Edit tracking data:
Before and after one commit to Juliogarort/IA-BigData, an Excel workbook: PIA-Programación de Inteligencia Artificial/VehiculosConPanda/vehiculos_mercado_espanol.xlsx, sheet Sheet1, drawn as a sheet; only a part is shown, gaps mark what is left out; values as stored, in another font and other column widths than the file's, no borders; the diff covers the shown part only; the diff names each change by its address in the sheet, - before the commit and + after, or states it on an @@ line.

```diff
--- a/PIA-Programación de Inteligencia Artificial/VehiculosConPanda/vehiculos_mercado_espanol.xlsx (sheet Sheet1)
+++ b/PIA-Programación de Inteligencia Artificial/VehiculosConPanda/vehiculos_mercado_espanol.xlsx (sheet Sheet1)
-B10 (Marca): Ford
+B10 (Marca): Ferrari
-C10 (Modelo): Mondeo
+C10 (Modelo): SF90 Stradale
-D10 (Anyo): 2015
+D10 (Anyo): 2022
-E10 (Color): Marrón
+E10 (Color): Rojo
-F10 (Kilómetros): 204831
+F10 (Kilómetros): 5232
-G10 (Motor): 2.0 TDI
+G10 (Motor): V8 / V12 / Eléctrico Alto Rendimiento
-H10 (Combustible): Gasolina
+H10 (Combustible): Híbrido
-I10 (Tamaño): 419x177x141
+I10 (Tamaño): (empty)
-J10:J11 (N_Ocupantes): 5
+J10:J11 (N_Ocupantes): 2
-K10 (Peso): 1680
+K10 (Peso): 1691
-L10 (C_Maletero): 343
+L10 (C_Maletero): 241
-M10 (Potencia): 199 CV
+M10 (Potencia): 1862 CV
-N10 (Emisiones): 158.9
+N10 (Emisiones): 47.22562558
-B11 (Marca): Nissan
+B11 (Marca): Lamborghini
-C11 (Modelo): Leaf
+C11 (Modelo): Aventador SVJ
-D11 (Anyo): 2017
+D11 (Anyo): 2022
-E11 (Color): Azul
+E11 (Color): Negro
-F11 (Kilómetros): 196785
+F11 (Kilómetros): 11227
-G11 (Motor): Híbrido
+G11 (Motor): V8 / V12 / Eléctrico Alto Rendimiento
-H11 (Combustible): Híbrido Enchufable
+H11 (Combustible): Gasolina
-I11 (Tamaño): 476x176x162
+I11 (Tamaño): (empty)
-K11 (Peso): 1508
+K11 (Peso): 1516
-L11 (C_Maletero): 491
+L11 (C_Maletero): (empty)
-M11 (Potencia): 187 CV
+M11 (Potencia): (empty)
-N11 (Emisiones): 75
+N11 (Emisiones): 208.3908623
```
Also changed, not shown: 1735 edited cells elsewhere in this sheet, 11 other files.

- What you have to do
Print the records above exactly as they appear.

- Response box
Before and after one commit to Juliogarort/IA-BigData, an Excel workbook: PIA-Programación de Inteligencia Artificial/VehiculosConPanda/vehiculos_mercado_espanol.xlsx, sheet Sheet1, drawn as a sheet; only a part is shown, gaps mark what is left out; values as stored, in another font and other column widths than the file's, no borders; the diff covers the shown part only; the diff names each change by its address in the sheet, - before the commit and + after, or states it on an @@ line.

```diff
--- a/PIA-Programación de Inteligencia Artificial/VehiculosConPanda/vehiculos_mercado_espanol.xlsx (sheet Sheet1)
+++ b/PIA-Programación de Inteligencia Artificial/VehiculosConPanda/vehiculos_mercado_espanol.xlsx (sheet Sheet1)
-B10 (Marca): Ford
+B10 (Marca): Ferrari
-C10 (Modelo): Mondeo
+C10 (Modelo): SF90 Stradale
-D10 (Anyo): 2015
+D10 (Anyo): 2022
-E10 (Color): Marrón
+E10 (Color): Rojo
-F10 (Kilómetros): 204831
+F10 (Kilómetros): 5232
-G10 (Motor): 2.0 TDI
+G10 (Motor): V8 / V12 / Eléctrico Alto Rendimiento
-H10 (Combustible): Gasolina
+H10 (Combustible): Híbrido
-I10 (Tamaño): 419x177x141
+I10 (Tamaño): (empty)
-J10:J11 (N_Ocupantes): 5
+J10:J11 (N_Ocupantes): 2
-K10 (Peso): 1680
+K10 (Peso): 1691
-L10 (C_Maletero): 343
+L10 (C_Maletero): 241
-M10 (Potencia): 199 CV
+M10 (Potencia): 1862 CV
-N10 (Emisiones): 158.9
+N10 (Emisiones): 47.22562558
-B11 (Marca): Nissan
+B11 (Marca): Lamborghini
-C11 (Modelo): Leaf
+C11 (Modelo): Aventador SVJ
-D11 (Anyo): 2017
+D11 (Anyo): 2022
-E11 (Color): Azul
+E11 (Color): Negro
-F11 (Kilómetros): 196785
+F11 (Kilómetros): 11227
-G11 (Motor): Híbrido
+G11 (Motor): V8 / V12 / Eléctrico Alto Rendimiento
-H11 (Combustible): Híbrido Enchufable
+H11 (Combustible): Gasolina
-I11 (Tamaño): 476x176x162
+I11 (Tamaño): (empty)
-K11 (Peso): 1508
+K11 (Peso): 1516
-L11 (C_Maletero): 491
+L11 (C_Maletero): (empty)
-M11 (Potencia): 187 CV
+M11 (Potencia): (empty)
-N11 (Emisiones): 75
+N11 (Emisiones): 208.3908623
```
Also changed, not shown: 1735 edited cells elsewhere in this sheet, 11 other files.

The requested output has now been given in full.